Once you get the idea that flipping a coin n times produces 2^{n} possible results, it’s just a short step to Cantor’s description of exactly how big is the set of real numbers.

Let’s go back to those real numbers between zero and one, but instead of describing them in base ten, let’s describe them in base two – binary – the same way that numbers are stored in a computer. So instead of a 1/10 place, a 1/100 place, a 1/1000 place, and so on, there’s a 1/2 place, a 1/4 place, a 1/8 place, etc. And instead of digits 0 through 9, we just use digits 0 and 1.

Here are some examples of real numbers in base two:

0.100100111001…

0.001010011011…

0.101110101110…

You can use binary digits to express any real number. For example, 1/4 in binary is 0.01, and 1/3 is 0.010101… (repeated forever).

Cantor’s clever idea was to look at each 1 or 0 digit as the result of a coin flip, where 1 means heads and 0 means tails. When you look at it this way, you see that each real number is just one possible outcome of flipping a coin over and over again, and writing down the result after each flip.

Suddenly, just by looking at it this way, it all becomes obvious. Every time you add one digit, you double the possible number of outcomes. If **N** represents “how many counting numbers there are” (a kind of infinity), and **R** represents “how many real numbers there are” (another kind of infinity), then it’s easy to show, from the coin flip argument, that **R** = 2^{N}.

And that’s just what Cantor showed: That “how many real numbers there are” (ie: any quantity that could ever appear on a number line) is 2 to the power of “how many counting numbers there are” (ie: 1,2,3,…,∞).

In other words, there are a *hell* of a lot more real numbers than there are counting numbers.

Cantor went on to show that there are even bigger kinds of infinity. In fact, infinities form a kind of nested chinese boxes: You can look at 2^{R} to get an even *bigger* infinity. Then you can raise 2 to the power of that infinity to get yet another one bigger than that, and so on and so on.

This sequence of infinities is usually written using the hebrew letter , with a little subscript to indicate which infinity you’re talking about. For example the smallest infinity, which is “how many counting numbers there are”, is written _{0}, and the next smallest infinity, which is “how many real numbers there are”, is written _{1}.

One question that nags at me, is whether that’s really all you can do to get bigger infinities. I mean, we’re just counting up infinities here one by one: _{0}, _{1}, _{2},…

Why restrict ourselves to those boring old counting numbers that Euclid was throwing around way back in 300 BC? One thing that Cantor never talked about, and that I can’t seem to find discussed anywhere else, is whether you can go up faster than just counting the infinities one by one.

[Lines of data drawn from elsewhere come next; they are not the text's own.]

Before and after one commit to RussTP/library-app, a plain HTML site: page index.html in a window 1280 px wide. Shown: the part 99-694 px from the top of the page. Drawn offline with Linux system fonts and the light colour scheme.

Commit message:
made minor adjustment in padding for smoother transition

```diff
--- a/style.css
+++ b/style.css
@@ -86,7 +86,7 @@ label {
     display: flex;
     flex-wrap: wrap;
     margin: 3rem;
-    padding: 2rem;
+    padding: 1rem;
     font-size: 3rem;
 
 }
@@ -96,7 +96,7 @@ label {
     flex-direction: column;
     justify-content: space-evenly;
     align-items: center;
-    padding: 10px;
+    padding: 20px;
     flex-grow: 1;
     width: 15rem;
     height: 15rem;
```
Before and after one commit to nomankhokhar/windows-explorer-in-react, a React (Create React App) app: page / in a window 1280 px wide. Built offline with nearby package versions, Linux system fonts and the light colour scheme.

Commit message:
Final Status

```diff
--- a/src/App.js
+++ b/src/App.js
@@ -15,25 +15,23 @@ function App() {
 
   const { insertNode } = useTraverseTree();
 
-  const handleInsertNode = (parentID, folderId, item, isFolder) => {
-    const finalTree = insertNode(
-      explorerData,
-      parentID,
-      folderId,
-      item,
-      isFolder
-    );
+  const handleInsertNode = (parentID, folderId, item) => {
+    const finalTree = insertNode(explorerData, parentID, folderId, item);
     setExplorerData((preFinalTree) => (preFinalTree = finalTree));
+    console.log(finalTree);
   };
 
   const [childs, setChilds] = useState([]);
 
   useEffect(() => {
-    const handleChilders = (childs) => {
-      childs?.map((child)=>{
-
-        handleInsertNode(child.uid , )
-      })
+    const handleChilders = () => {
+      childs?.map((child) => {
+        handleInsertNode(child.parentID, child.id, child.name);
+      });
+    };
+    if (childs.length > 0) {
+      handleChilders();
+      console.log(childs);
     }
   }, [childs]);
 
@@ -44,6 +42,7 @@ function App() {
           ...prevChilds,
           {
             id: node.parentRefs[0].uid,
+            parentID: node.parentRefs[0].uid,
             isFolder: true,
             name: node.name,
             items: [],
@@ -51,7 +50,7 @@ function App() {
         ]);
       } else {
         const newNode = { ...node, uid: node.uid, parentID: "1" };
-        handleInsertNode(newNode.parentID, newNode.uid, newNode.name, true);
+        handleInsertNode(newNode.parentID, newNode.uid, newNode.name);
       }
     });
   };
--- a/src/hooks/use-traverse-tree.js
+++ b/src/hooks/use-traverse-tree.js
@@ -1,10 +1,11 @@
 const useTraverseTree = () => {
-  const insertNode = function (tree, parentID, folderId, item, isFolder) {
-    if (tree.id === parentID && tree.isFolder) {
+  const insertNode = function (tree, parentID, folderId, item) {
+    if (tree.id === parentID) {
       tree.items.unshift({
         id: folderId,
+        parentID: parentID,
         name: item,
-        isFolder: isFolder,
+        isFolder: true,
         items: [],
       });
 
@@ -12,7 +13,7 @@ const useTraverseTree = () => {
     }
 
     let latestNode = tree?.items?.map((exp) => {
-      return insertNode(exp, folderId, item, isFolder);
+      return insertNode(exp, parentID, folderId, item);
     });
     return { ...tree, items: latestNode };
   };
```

For example, why can’t we talk about _{0} or _{3}, or even _{3}?

Or maybe I’m just being greedy.